[Collected data]
□ □ □

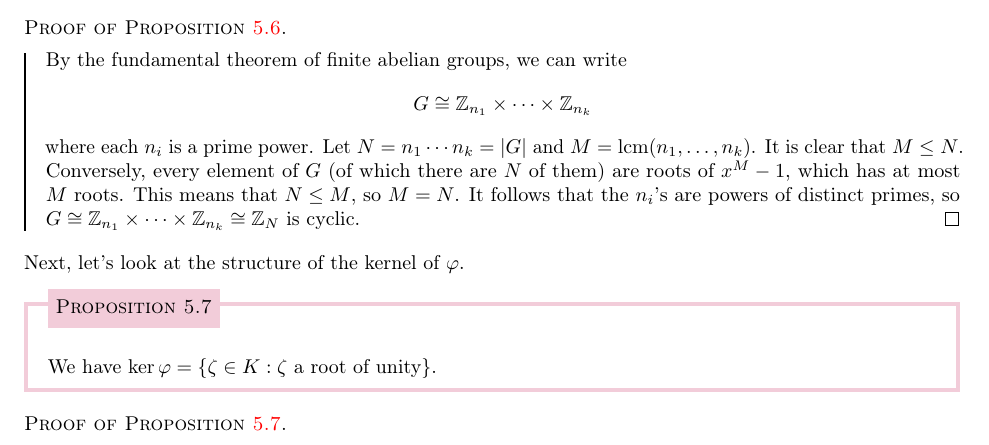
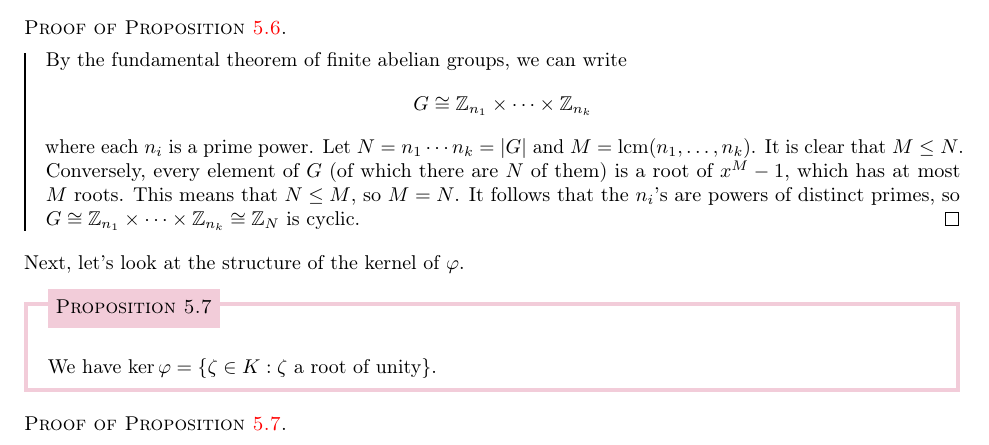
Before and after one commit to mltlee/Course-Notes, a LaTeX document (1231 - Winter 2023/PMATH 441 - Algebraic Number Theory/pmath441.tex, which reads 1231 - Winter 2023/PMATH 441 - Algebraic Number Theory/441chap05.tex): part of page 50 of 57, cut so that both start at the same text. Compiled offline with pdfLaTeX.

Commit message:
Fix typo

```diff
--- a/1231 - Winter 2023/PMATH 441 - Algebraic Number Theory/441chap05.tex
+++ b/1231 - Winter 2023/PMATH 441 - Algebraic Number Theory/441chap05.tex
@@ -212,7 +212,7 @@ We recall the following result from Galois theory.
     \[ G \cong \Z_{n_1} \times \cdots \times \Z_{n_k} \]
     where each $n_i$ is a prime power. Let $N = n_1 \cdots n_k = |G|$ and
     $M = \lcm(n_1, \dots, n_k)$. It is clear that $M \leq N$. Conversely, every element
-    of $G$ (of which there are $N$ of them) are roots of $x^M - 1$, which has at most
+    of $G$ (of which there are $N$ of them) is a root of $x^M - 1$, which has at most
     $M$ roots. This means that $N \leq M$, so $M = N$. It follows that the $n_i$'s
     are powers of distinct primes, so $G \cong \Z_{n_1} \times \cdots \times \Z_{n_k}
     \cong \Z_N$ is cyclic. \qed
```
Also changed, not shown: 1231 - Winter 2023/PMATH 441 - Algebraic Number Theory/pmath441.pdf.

□ □ □

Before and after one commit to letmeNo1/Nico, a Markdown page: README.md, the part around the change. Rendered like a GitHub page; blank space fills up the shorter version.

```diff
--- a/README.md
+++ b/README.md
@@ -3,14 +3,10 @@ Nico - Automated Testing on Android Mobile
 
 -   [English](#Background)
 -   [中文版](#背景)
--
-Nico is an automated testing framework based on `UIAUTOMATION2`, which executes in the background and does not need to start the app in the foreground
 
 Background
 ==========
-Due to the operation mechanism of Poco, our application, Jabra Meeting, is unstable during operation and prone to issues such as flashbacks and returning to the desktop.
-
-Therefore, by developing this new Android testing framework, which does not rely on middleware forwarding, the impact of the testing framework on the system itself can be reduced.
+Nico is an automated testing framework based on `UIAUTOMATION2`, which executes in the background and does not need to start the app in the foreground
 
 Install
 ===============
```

□ □ □

Task to carry out:
Report the count of lines in the entries that contain the string "which", and nothing besides it.

Result for this task:
6